* WORK TO BE COMPLETED *
Below are records; give the number of their lines that contain "docs", and only that number.

* DATA SHOWN *

'''

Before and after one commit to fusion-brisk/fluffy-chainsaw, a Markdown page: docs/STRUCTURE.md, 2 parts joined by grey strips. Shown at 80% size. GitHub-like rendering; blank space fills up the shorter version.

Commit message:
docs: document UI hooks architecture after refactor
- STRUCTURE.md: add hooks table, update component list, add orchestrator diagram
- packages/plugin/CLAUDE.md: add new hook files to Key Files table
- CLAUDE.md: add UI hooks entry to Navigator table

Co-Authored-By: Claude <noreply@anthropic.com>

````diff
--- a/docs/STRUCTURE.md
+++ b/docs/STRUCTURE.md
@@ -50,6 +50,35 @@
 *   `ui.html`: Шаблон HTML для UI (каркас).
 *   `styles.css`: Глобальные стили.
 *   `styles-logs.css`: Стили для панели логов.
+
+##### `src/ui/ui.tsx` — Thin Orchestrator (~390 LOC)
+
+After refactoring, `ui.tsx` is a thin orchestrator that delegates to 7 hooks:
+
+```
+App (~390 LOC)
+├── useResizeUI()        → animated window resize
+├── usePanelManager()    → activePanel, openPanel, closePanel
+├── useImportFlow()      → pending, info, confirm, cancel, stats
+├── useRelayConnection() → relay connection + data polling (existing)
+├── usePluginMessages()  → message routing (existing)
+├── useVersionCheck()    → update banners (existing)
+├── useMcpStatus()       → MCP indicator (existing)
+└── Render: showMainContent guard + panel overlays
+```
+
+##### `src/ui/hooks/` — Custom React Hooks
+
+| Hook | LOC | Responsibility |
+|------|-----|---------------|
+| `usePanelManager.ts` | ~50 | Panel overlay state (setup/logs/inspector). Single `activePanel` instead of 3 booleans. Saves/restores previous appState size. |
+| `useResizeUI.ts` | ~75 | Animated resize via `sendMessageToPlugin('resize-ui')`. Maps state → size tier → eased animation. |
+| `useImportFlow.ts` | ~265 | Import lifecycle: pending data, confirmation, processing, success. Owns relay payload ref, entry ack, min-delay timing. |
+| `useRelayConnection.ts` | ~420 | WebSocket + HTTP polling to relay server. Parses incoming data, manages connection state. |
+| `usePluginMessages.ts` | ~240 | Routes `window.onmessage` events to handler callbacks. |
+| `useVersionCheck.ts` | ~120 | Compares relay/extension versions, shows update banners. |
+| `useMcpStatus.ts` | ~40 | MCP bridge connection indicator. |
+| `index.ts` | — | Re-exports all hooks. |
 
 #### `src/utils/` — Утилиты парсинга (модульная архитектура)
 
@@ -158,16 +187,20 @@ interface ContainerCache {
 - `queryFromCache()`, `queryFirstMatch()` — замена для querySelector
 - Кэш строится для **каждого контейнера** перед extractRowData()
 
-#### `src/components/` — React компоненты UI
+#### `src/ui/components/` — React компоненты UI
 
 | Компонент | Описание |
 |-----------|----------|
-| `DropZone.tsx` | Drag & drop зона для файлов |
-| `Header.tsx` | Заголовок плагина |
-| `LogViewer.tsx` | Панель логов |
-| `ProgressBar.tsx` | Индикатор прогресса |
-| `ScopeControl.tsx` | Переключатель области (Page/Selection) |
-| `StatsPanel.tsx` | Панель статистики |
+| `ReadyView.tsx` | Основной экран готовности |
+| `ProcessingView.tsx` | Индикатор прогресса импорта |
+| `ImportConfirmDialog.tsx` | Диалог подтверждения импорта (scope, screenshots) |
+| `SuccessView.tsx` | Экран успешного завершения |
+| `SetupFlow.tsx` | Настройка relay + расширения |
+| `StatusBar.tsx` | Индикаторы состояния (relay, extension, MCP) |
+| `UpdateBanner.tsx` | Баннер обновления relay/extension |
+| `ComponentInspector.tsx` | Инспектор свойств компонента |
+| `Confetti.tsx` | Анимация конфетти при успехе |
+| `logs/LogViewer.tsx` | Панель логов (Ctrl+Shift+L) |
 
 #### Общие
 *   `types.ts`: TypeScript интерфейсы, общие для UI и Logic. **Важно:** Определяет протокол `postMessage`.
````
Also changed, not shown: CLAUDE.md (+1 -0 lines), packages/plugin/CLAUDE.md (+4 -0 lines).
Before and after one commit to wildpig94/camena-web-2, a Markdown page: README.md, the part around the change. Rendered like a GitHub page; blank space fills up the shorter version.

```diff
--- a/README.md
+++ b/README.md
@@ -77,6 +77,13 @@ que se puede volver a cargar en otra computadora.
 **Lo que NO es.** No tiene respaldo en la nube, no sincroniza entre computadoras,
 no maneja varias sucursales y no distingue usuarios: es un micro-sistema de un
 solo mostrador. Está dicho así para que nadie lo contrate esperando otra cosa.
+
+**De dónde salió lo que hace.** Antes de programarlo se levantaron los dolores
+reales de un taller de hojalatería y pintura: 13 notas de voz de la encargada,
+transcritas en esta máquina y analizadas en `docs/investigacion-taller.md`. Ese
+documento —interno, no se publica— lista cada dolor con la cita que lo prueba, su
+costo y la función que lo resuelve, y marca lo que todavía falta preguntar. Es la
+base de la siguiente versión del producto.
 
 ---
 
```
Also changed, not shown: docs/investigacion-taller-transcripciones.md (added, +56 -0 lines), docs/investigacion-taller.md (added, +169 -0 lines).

'''

* ANSWER BOX *
6